Front Cover
BasicBooks, 1991 - History - 487 pages
1 Review
Argues that the concept of personal freedom developed as it did only in the Western world because of the role of women, along with slaves and foreigners, as outsiders, but that the Christian concept of spiritual freedom led to the justification of socialhierarchies

What people are saying - Write a review

Freedom in the making of western culture

User Review  - Not Available - Book Verdict

Patterson, a Harvard sociologist, argues that the idea of freedom is the supreme value in the Western world and increasingly so in the rest of the world. This book, the first of a projected two-volume ... Read full review

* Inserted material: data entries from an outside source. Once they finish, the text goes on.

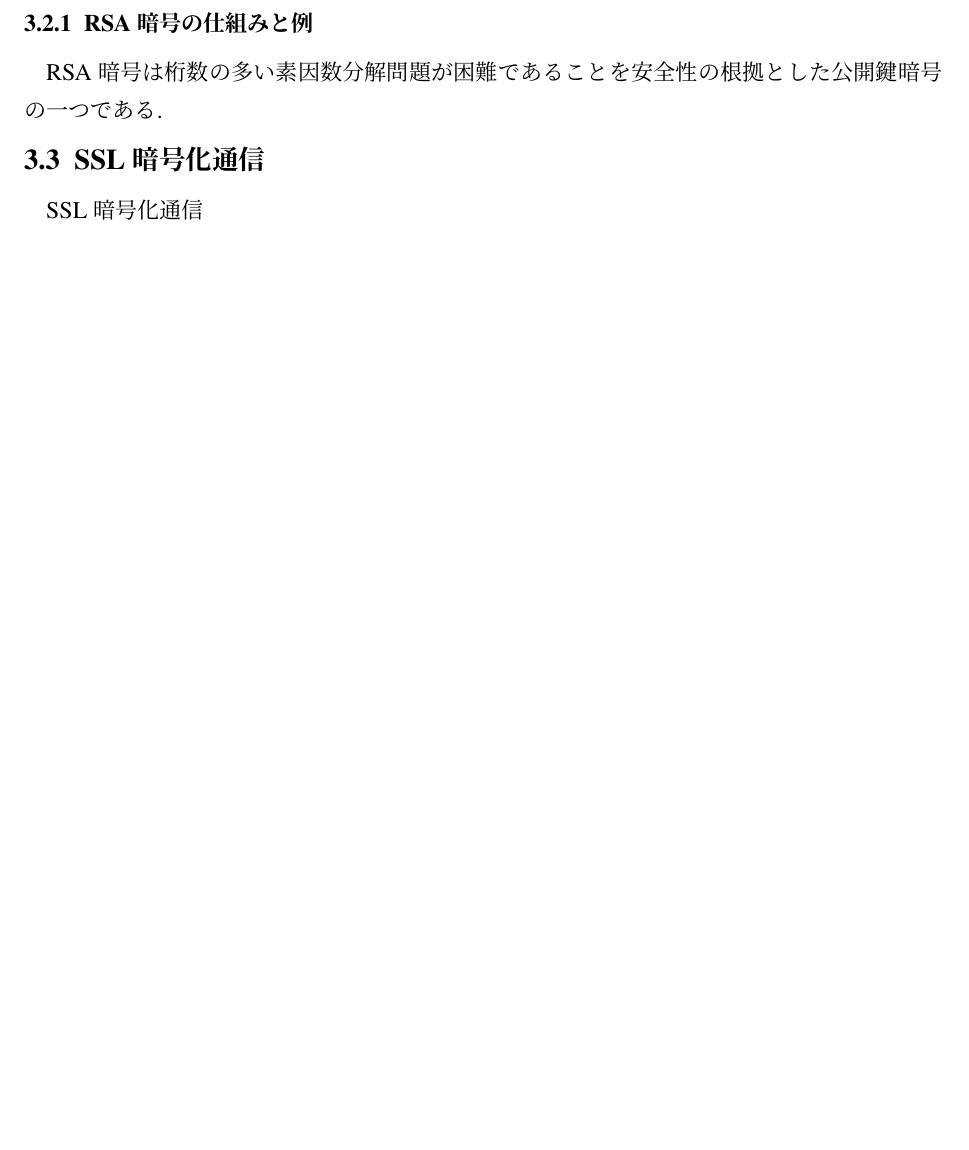
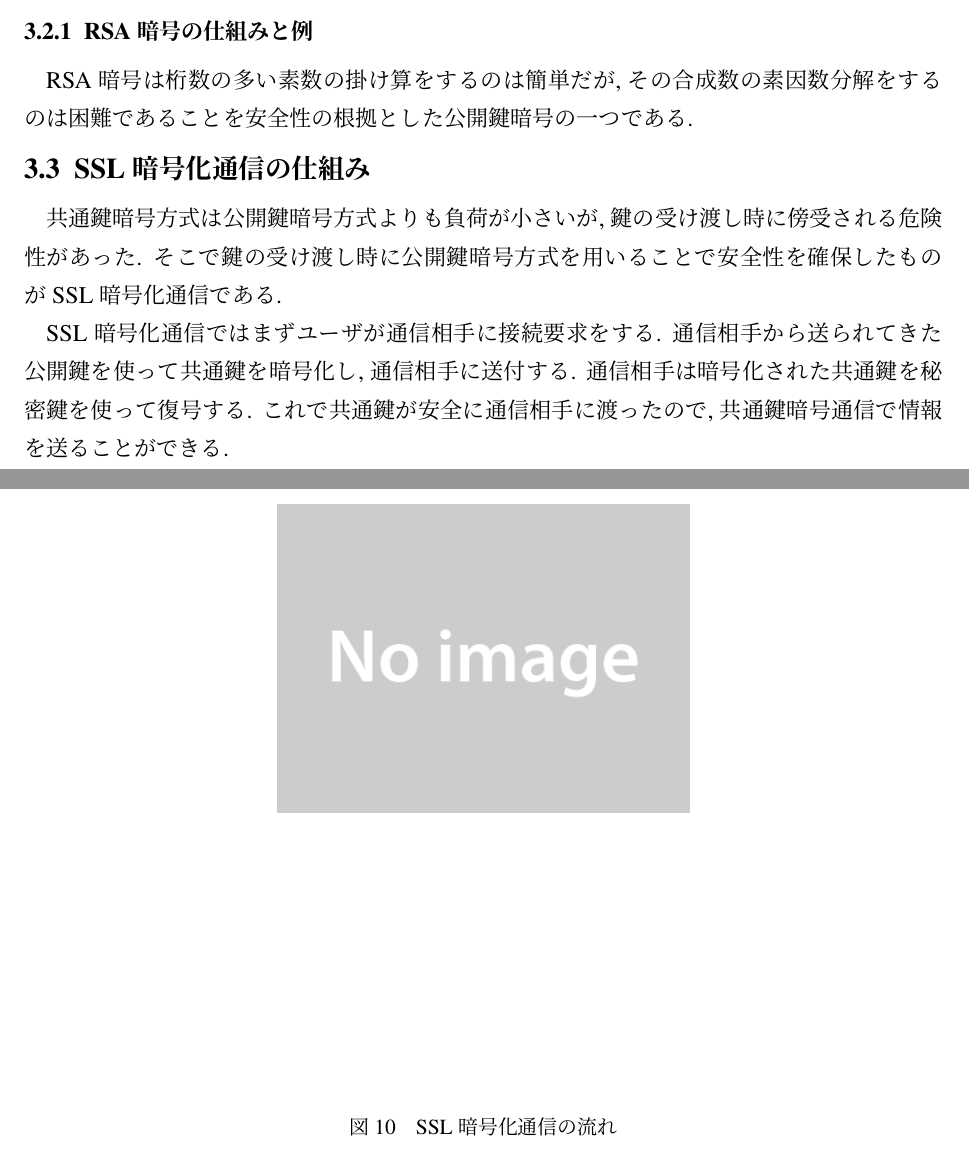
Before and after one commit to AbeKishun/soturon_abe, a LaTeX document (tex/卒論.tex): part of page 5 of 5 before the commit and two parts of pages 7 and 8 of 9 after it, the two joined at a grey line, cut so that both start at the same text, the shorter picture padded with empty space. Compiled offline with pLaTeX and dvipdfmx.

Commit message:
暗号について進めた

```diff
--- a/tex/卒論.tex
+++ b/tex/卒論.tex
@@ -68,6 +68,20 @@
 
 \subsection{共通鍵暗号}
 暗号化と復号に同じ鍵を用いる暗号の方式である.
+通信相手に鍵を送り,その鍵を用いて情報を暗号化する.
+暗号化された情報が送られてきたら,同じ鍵を使って復号する.
+
+
+\begin{figure}[H]
+\centering
+\includegraphics[width=9cm]{noimage.pdf}
+\caption{共通鍵暗号通信の流れ}
+\label{fig:no}
+\end{figure}
+
+共通鍵暗号通信では暗号化と同じ鍵を使っているため,鍵を送る際に第三者に傍受される危険がある.
+また同じ鍵を複数のユーザーで使用すると,他のユーザーが復号する危険性があるため,ユーザーごとに鍵を生成する必要がある.
+
 
 
 \subsubsection{換字式暗号の仕組みと例}
@@ -102,4 +116,20 @@
 
 
 \subsection{公開鍵暗号}
+
 暗号化と復号に別の手順を用いる暗号方式である.
+ユーザは秘密鍵から公開鍵を生成する.
+通信相手に送る鍵を公開鍵と呼び,自分の手元に保管しておく鍵を秘密鍵と呼ぶ.
+公開鍵を通信相手に送り,通信相手は公開鍵を使って情報を暗号化する.
+ユーザは受け取った暗号化された情報を秘密鍵を用いて復号する.
+
+公開鍵暗号では「閉じることはできても開けることができないこと」を安全の根拠としており,一方向関数である素因数分解や楕円曲線が使われる.
+
+
+
+\begin{figure}[H]
+\centering
+\includegraphics[width=9cm]{noimage.pdf}
+\caption{公開鍵暗号通信の流れ}
+\label{fig:no}
+\end{figure}
@@ -106,9 +146,34 @@
+\centering
+\includegraphics[width=9cm]{noimage.pdf}
+\caption{公開鍵暗号における電子署名の流れ}
+\label{fig:no}
+\end{figure}
+
+
+
 
 \subsubsection{RSA暗号の仕組みと例}
-RSA暗号は桁数の多い素因数分解問題が困難であることを安全性の根拠とした公開鍵暗号の一つである.
+RSA暗号は桁数の多い素数の掛け算をするのは簡単だが,その合成数の素因数分解をするのは困難であることを安全性の根拠とした公開鍵暗号の一つである.
 
-\subsection{SSL暗号化通信}
-SSL暗号化通信
+
+
+\subsection{SSL暗号化通信の仕組み}
+共通鍵暗号方式は公開鍵暗号方式よりも負荷が小さいが,鍵の受け渡し時に傍受される危険性があった.
+そこで鍵の受け渡し時に公開鍵暗号方式を用いることで安全性を確保したものがSSL暗号化通信である.
+
+SSL暗号化通信ではまずユーザが通信相手に接続要求をする.
+通信相手から送られてきた公開鍵を使って共通鍵を暗号化し,通信相手に送付する.
+通信相手は暗号化された共通鍵を秘密鍵を使って復号する.
+これで共通鍵が安全に通信相手に渡ったので,共通鍵暗号通信で情報を送ることができる.
+
+
+
+\begin{figure}[H]
+\centering
+\includegraphics[width=9cm]{noimage.pdf}
+\caption{SSL暗号化通信の流れ}
+\label{fig:no}
+\end{figure}
 
 
 
```
Also changed, not shown: tex/noimage.pdf (added), tex/noimage.png (added), tex/卒論.pdf, tex/卒論.tex (10 more changed lines), 3 other files.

LibraryThing Review

User Review  - gmicksmith - LibraryThing

In The Classical World: An Epic History from Homer to Hadrian, Robin Lane Fox takes issue with Patterson. Read full review

Contents

The Meaning of Freedom
1
Part
7
Why Freedom Failed in
20
The Greek Origins of Freedom
47
The Emergence of Slave Society and Civic Freedom
64
The Persian Wars and the Creation of Organic
82
Slavery Empire and the Periclean Fusion
95
The Female Force and the Ideology
106
Personal Liberty
227
Sovereignal Freedom
258
Freedom Stoicism and the Roman Mind
264
Part Four
291
Between Jesus and Paul
304
A Community of Urban Freedmen
316
Paul and the Freedom of Mankind
325
Part Five
345

Class and the Elements
133
The Outer Intellectual Response
146
The Turn to Inner Freedom
165
The Intellectual Response in the Hellenistic
181
Part Three
201
Medieval Renditions of the Chord of Freedom
363
Freedom in the Religious and Secular Thought
376
Coda
402
Index
471
Copyright

Other editions - View all

About the author (1991)

Patterson is John Cowles Professor at Harvard University. He is a fellow of the American Academy of Arts and Sciences.

Bibliographic information